Source records =
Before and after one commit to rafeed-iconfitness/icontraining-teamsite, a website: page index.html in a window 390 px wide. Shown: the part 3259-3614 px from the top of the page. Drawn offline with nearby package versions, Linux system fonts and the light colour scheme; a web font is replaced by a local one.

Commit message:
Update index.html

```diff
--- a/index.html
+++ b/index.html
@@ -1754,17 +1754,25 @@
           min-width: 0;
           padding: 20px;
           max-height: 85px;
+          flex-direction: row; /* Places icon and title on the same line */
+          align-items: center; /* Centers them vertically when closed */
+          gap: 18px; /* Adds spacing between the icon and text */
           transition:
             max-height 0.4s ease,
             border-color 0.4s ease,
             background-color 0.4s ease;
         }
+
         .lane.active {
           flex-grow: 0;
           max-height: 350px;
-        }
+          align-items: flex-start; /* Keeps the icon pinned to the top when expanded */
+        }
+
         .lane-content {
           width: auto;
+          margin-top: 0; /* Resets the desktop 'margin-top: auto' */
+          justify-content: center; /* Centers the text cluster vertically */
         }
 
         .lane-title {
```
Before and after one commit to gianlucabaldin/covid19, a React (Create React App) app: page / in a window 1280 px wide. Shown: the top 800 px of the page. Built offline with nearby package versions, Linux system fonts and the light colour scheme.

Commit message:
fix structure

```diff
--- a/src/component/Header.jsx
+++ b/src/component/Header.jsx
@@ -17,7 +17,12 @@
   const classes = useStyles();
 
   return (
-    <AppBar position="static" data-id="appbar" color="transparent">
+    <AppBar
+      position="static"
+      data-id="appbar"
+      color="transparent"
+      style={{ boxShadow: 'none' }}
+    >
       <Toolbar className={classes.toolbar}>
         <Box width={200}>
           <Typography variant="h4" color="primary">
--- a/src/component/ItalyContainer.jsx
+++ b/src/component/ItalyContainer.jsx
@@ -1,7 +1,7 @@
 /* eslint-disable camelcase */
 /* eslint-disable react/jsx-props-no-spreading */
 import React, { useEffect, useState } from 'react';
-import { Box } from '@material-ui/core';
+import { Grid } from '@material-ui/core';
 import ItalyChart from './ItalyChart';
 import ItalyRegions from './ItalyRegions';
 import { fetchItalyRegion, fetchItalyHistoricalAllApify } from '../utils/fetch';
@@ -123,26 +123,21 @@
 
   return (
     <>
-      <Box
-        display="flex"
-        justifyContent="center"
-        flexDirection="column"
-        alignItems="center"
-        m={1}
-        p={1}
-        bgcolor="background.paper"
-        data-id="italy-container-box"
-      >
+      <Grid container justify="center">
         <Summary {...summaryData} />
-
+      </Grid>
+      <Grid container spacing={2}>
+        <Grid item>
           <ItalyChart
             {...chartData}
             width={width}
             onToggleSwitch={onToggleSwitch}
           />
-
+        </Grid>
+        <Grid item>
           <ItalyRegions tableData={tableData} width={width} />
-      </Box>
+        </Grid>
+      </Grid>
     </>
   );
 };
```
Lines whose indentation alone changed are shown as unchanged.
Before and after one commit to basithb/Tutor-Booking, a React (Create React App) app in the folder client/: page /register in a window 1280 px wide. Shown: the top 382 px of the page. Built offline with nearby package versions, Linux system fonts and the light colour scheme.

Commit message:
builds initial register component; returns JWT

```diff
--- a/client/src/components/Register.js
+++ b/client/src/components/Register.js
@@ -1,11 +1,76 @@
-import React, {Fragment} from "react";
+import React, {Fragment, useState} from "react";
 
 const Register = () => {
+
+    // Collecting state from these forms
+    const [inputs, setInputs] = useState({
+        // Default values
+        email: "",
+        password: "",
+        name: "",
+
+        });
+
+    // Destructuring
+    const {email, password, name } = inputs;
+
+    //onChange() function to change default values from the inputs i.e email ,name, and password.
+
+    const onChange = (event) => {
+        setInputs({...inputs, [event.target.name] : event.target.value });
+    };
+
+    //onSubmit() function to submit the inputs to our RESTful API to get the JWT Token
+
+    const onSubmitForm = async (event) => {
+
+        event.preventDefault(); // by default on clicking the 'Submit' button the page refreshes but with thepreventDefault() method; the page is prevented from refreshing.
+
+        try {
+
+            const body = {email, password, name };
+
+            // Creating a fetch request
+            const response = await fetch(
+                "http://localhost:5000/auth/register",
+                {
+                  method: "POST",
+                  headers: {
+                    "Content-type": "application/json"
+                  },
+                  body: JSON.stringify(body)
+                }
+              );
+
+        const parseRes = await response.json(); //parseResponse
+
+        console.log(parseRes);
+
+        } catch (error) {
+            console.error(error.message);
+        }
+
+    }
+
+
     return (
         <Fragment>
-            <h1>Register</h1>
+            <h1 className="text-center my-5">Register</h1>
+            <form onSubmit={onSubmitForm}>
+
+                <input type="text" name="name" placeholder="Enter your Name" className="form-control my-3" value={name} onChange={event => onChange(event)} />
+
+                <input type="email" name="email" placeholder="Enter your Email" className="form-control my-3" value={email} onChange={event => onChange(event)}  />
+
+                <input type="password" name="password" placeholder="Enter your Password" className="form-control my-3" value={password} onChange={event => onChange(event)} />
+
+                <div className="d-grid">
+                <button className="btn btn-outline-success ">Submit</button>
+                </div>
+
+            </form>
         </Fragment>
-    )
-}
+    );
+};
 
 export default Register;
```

Work item = Find the string "method" in the records, then copy each line where it occurs.

Response =
+        event.preventDefault(); // by default on clicking the 'Submit' button the page refreshes but with thepreventDefault() method; the page is prevented from refreshing.
+                  method: "POST",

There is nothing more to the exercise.